State Rep. Kelly Alexander Jr. introduced legislation (H.B. 337) Wednesday to repeal the literacy test requirement from North Carolina’s constitution. The bill has bipartisan support from 34 co-sponsors.
While the passage of the 1965 Voting Rights Act outlawed discriminatory voting practices nationwide, including literacy tests, language in Article VI, Section 4 of North Carolina’s constitution still reads: “Every person presenting himself for registration shall be able to read and write any section of the Constitution in the English language.”
In the South, literacy tests were one of the methods used to prevent Black people from registering to vote. Proponents of the bill say that maintaining the literacy-tests language in the state constitution holds on to North Carolina’s Jim Crow past.
Affirmative votes from at least 60% of members from both houses of the General Assembly are required before the question can go before voters on the ballot in 2022, at the earliest. Supporters hope history doesn’t repeat itself.
Henry Frye, North Carolina’s first Black legislator elected after the end of Reconstruction, proposed an amendment in 1969 to abolish the literacy test from the state constitution.
The discriminatory practice had prevented him from registering on his first attempt in Richmond County in 1956, reported the Greensboro News & Record. His literacy test asked him to name the signers of the Declaration of Independence.
Frye succeeded in getting the proposed amendment on the ballot. However, voters rejected it in a statewide referendum in 1970, five years after the Voting Rights Act. Several attempts have been made since then to remove the language from the state’s constitution, but none of those attempts made it out of the General Assembly. Most recently, Alexander sponsored H.B. 314 in the 2019-2020 session; it died in the House Rules Committee.
Terry Brown Jr., a freshman representative in the state House and co-sponsor of the current proposal, said there’s no greater way to honor Frye’s legacy than by carrying the legislation over the finish line. [Frye went on to become North Carolina’s first Black Supreme Court Justice.]
“The culture of North Carolina now is finally ready for the people to pass this vote,” he said. “I think if people were given the chance, they will honor Frye’s legacy.”

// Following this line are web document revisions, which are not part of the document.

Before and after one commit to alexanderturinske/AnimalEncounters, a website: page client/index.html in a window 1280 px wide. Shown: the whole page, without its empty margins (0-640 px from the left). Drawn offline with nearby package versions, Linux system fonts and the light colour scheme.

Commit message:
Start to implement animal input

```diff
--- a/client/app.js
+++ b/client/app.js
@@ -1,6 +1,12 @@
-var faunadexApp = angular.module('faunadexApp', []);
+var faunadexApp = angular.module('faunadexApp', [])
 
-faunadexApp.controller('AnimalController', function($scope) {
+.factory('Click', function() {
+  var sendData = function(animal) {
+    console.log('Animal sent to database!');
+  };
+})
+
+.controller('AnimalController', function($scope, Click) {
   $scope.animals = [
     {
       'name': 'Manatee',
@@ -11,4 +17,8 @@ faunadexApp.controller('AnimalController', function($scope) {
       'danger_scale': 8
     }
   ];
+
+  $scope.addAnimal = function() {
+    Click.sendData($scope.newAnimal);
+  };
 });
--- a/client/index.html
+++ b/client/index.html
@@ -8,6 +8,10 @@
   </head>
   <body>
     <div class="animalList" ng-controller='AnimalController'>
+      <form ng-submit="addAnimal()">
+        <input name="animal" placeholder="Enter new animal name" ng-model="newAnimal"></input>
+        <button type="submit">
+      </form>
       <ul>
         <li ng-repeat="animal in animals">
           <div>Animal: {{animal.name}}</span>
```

The bill passed its first reading on Monday and was sent to the Judiciary 2 House Committee. Brown says that’s significant because it means the bill has a chance to have a hearing.